> _PROMPT_:
No pictures should be carried over. Output all other parts of the entries verbatim.

> _DATA PROVIDED_:
▼

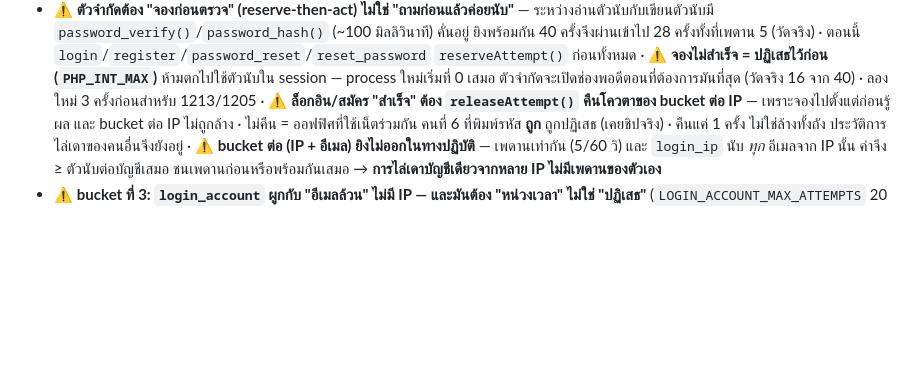
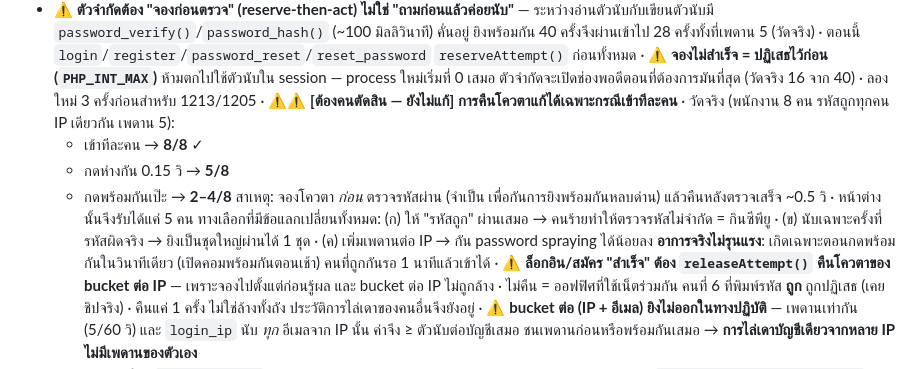
Before and after one commit to MarkkyAlert/ad-profit, a Markdown page: CLAUDE.md, the part around the change. Drawn GitHub-style; blank space fills up the shorter version.

Commit message:
docs: บันทึกข้อจำกัดที่ยังเหลือของตัวจำกัดต่อ IP พร้อมตัวเลขที่วัดได้
การคืนโควตาเมื่อล็อกอินสำเร็จแก้ได้เฉพาะกรณีพนักงานเข้าทีละคน (8/8)
ถ้ากดพร้อมกันในวินาทีเดียวยังเข้าได้แค่ 2-5 จาก 8 คน ทั้งที่รหัสถูกทุกคน

สาเหตุคือต้องจองโควตาก่อนตรวจรหัสผ่าน (จำเป็น เพื่อกันการยิงพร้อมกันหลบด่าน)
แล้วคืนหลังตรวจเสร็จ ~0.5 วินาที หน้าต่างนั้นจึงรับได้แค่ 5 คน

ทางแก้ทุกทางลดความปลอดภัยลงคนละแบบ จึงเป็นการตัดสินใจของเจ้าของระบบ
บันทึกทางเลือกทั้ง 3 ทางพร้อมข้อเสียไว้ใน CLAUDE.md แล้ว

Co-Authored-By: Claude <noreply@anthropic.com>

```diff
--- a/CLAUDE.md
+++ b/CLAUDE.md
@@ -103,6 +103,13 @@ PHP ที่รองรับ: **≥ 8.2** — **enforce ใน composer.json
 - **Rate limiting:** auth ใช้ตาราง `auth_rate_limits` (DB) + fallback session; profile (email/password) ใช้ session-based ตอบ 429 · **login และ register มี 2 bucket เหมือนกัน**: ต่อ (IP + อีเมล) และต่อ IP ล้วน (`login_ip` / `register_ip`) — bucket ต่อ IP ไม่ถูกล้างตอนสำเร็จโดยตั้งใจ (ไม่งั้นสำเร็จ 1 ครั้งจะล้างประวัติการไล่เดาบัญชีอื่นทิ้ง)
 - ⚠️ **ตัวจำกัดต้อง "จองก่อนตรวจ" (reserve-then-act) ไม่ใช่ "ถามก่อนแล้วค่อยนับ"** — ระหว่างอ่านตัวนับกับเขียนตัวนับมี `password_verify()`/`password_hash()` (~100 มิลลิวินาที) คั่นอยู่ ยิงพร้อมกัน 40 ครั้งจึงผ่านเข้าไป 28 ครั้งทั้งที่เพดาน 5 (วัดจริง) · ตอนนี้ `login`/`register`/`password_reset`/`reset_password` `reserveAttempt()` ก่อนทั้งหมด
   · ⚠️ **จองไม่สำเร็จ = ปฏิเสธไว้ก่อน (`PHP_INT_MAX`)** ห้ามตกไปใช้ตัวนับใน session — process ใหม่เริ่มที่ 0 เสมอ ตัวจำกัดจะเปิดช่องพอดีตอนที่ต้องการมันที่สุด (วัดจริง 16 จาก 40) · ลองใหม่ 3 ครั้งก่อนสำหรับ 1213/1205
+  · ⚠️⚠️ **[ต้องคนตัดสิน — ยังไม่แก้] การคืนโควตาแก้ได้เฉพาะกรณีเข้าทีละคน** · วัดจริง (พนักงาน 8 คน รหัสถูกทุกคน IP เดียวกัน เพดาน 5):
+    - เข้าทีละคน → **8/8** ✓
+    - กดห่างกัน 0.15 วิ → **5/8**
+    - กดพร้อมกันเป๊ะ → **2–4/8**
+    สาเหตุ: จองโควตา *ก่อน* ตรวจรหัสผ่าน (จำเป็น เพื่อกันการยิงพร้อมกันหลบด่าน) แล้วคืนหลังตรวจเสร็จ ~0.5 วิ · หน้าต่างนั้นจึงรับได้แค่ 5 คน
+    ทางเลือกที่มีข้อแลกเปลี่ยนทั้งหมด: (ก) ให้ "รหัสถูก" ผ่านเสมอ → คนร้ายทำให้ตรวจรหัสไม่จำกัด = กินซีพียู · (ข) นับเฉพาะครั้งที่รหัสผิดจริง → ยิงเป็นชุดใหญ่ผ่านได้ 1 ชุด · (ค) เพิ่มเพดานต่อ IP → กัน password spraying ได้น้อยลง
+    **อาการจริงไม่รุนแรง**: เกิดเฉพาะตอนกดพร้อมกันในวินาทีเดียว (เปิดคอมพร้อมกันตอนเช้า) คนที่ถูกกันรอ 1 นาทีแล้วเข้าได้
   · ⚠️ **ล็อกอิน/สมัคร "สำเร็จ" ต้อง `releaseAttempt()` คืนโควตาของ bucket ต่อ IP** — เพราะจองไปตั้งแต่ก่อนรู้ผล และ bucket ต่อ IP ไม่ถูกล้าง · ไม่คืน = ออฟฟิศที่ใช้เน็ตร่วมกัน คนที่ 6 ที่พิมพ์รหัส **ถูก** ถูกปฏิเสธ (เคยชิปจริง) · คืนแค่ 1 ครั้ง ไม่ใช่ล้างทั้งถัง ประวัติการไล่เดาของคนอื่นจึงยังอยู่
   · ⚠️ **bucket ต่อ (IP + อีเมล) ยิงไม่ออกในทางปฏิบัติ** — เพดานเท่ากัน (5/60 วิ) และ `login_ip` นับ *ทุก* อีเมลจาก IP นั้น ค่าจึง ≥ ตัวนับต่อบัญชีเสมอ ชนเพดานก่อนหรือพร้อมกันเสมอ → **การไล่เดาบัญชีเดียวจากหลาย IP ไม่มีเพดานของตัวเอง**
 - ⚠️ **bucket ที่ 3: `login_account` ผูกกับ "อีเมลล้วน" ไม่มี IP — และมันต้อง "หน่วงเวลา" ไม่ใช่ "ปฏิเสธ"** (`LOGIN_ACCOUNT_MAX_ATTEMPTS` 20 / `LOGIN_ACCOUNT_WINDOW_SECONDS` 900 · หลวมและยาวกว่าเพดานต่อ IP โดยตั้งใจ)
```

▲

> _EXERCISE ANSWER_:
Before and after one commit to MarkkyAlert/ad-profit, a Markdown page: CLAUDE.md, the part around the change. Drawn GitHub-style; blank space fills up the shorter version.

Commit message:
docs: บันทึกข้อจำกัดที่ยังเหลือของตัวจำกัดต่อ IP พร้อมตัวเลขที่วัดได้
การคืนโควตาเมื่อล็อกอินสำเร็จแก้ได้เฉพาะกรณีพนักงานเข้าทีละคน (8/8)
ถ้ากดพร้อมกันในวินาทีเดียวยังเข้าได้แค่ 2-5 จาก 8 คน ทั้งที่รหัสถูกทุกคน

สาเหตุคือต้องจองโควตาก่อนตรวจรหัสผ่าน (จำเป็น เพื่อกันการยิงพร้อมกันหลบด่าน)
แล้วคืนหลังตรวจเสร็จ ~0.5 วินาที หน้าต่างนั้นจึงรับได้แค่ 5 คน

ทางแก้ทุกทางลดความปลอดภัยลงคนละแบบ จึงเป็นการตัดสินใจของเจ้าของระบบ
บันทึกทางเลือกทั้ง 3 ทางพร้อมข้อเสียไว้ใน CLAUDE.md แล้ว

Co-Authored-By: Claude <noreply@anthropic.com>

```diff
--- a/CLAUDE.md
+++ b/CLAUDE.md
@@ -103,6 +103,13 @@ PHP ที่รองรับ: **≥ 8.2** — **enforce ใน composer.json
 - **Rate limiting:** auth ใช้ตาราง `auth_rate_limits` (DB) + fallback session; profile (email/password) ใช้ session-based ตอบ 429 · **login และ register มี 2 bucket เหมือนกัน**: ต่อ (IP + อีเมล) และต่อ IP ล้วน (`login_ip` / `register_ip`) — bucket ต่อ IP ไม่ถูกล้างตอนสำเร็จโดยตั้งใจ (ไม่งั้นสำเร็จ 1 ครั้งจะล้างประวัติการไล่เดาบัญชีอื่นทิ้ง)
 - ⚠️ **ตัวจำกัดต้อง "จองก่อนตรวจ" (reserve-then-act) ไม่ใช่ "ถามก่อนแล้วค่อยนับ"** — ระหว่างอ่านตัวนับกับเขียนตัวนับมี `password_verify()`/`password_hash()` (~100 มิลลิวินาที) คั่นอยู่ ยิงพร้อมกัน 40 ครั้งจึงผ่านเข้าไป 28 ครั้งทั้งที่เพดาน 5 (วัดจริง) · ตอนนี้ `login`/`register`/`password_reset`/`reset_password` `reserveAttempt()` ก่อนทั้งหมด
   · ⚠️ **จองไม่สำเร็จ = ปฏิเสธไว้ก่อน (`PHP_INT_MAX`)** ห้ามตกไปใช้ตัวนับใน session — process ใหม่เริ่มที่ 0 เสมอ ตัวจำกัดจะเปิดช่องพอดีตอนที่ต้องการมันที่สุด (วัดจริง 16 จาก 40) · ลองใหม่ 3 ครั้งก่อนสำหรับ 1213/1205
+  · ⚠️⚠️ **[ต้องคนตัดสิน — ยังไม่แก้] การคืนโควตาแก้ได้เฉพาะกรณีเข้าทีละคน** · วัดจริง (พนักงาน 8 คน รหัสถูกทุกคน IP เดียวกัน เพดาน 5):
+    - เข้าทีละคน → **8/8** ✓
+    - กดห่างกัน 0.15 วิ → **5/8**
+    - กดพร้อมกันเป๊ะ → **2–4/8**
+    สาเหตุ: จองโควตา *ก่อน* ตรวจรหัสผ่าน (จำเป็น เพื่อกันการยิงพร้อมกันหลบด่าน) แล้วคืนหลังตรวจเสร็จ ~0.5 วิ · หน้าต่างนั้นจึงรับได้แค่ 5 คน
+    ทางเลือกที่มีข้อแลกเปลี่ยนทั้งหมด: (ก) ให้ "รหัสถูก" ผ่านเสมอ → คนร้ายทำให้ตรวจรหัสไม่จำกัด = กินซีพียู · (ข) นับเฉพาะครั้งที่รหัสผิดจริง → ยิงเป็นชุดใหญ่ผ่านได้ 1 ชุด · (ค) เพิ่มเพดานต่อ IP → กัน password spraying ได้น้อยลง
+    **อาการจริงไม่รุนแรง**: เกิดเฉพาะตอนกดพร้อมกันในวินาทีเดียว (เปิดคอมพร้อมกันตอนเช้า) คนที่ถูกกันรอ 1 นาทีแล้วเข้าได้
   · ⚠️ **ล็อกอิน/สมัคร "สำเร็จ" ต้อง `releaseAttempt()` คืนโควตาของ bucket ต่อ IP** — เพราะจองไปตั้งแต่ก่อนรู้ผล และ bucket ต่อ IP ไม่ถูกล้าง · ไม่คืน = ออฟฟิศที่ใช้เน็ตร่วมกัน คนที่ 6 ที่พิมพ์รหัส **ถูก** ถูกปฏิเสธ (เคยชิปจริง) · คืนแค่ 1 ครั้ง ไม่ใช่ล้างทั้งถัง ประวัติการไล่เดาของคนอื่นจึงยังอยู่
   · ⚠️ **bucket ต่อ (IP + อีเมล) ยิงไม่ออกในทางปฏิบัติ** — เพดานเท่ากัน (5/60 วิ) และ `login_ip` นับ *ทุก* อีเมลจาก IP นั้น ค่าจึง ≥ ตัวนับต่อบัญชีเสมอ ชนเพดานก่อนหรือพร้อมกันเสมอ → **การไล่เดาบัญชีเดียวจากหลาย IP ไม่มีเพดานของตัวเอง**
 - ⚠️ **bucket ที่ 3: `login_account` ผูกกับ "อีเมลล้วน" ไม่มี IP — และมันต้อง "หน่วงเวลา" ไม่ใช่ "ปฏิเสธ"** (`LOGIN_ACCOUNT_MAX_ATTEMPTS` 20 / `LOGIN_ACCOUNT_WINDOW_SECONDS` 900 · หลวมและยาวกว่าเพดานต่อ IP โดยตั้งใจ)
```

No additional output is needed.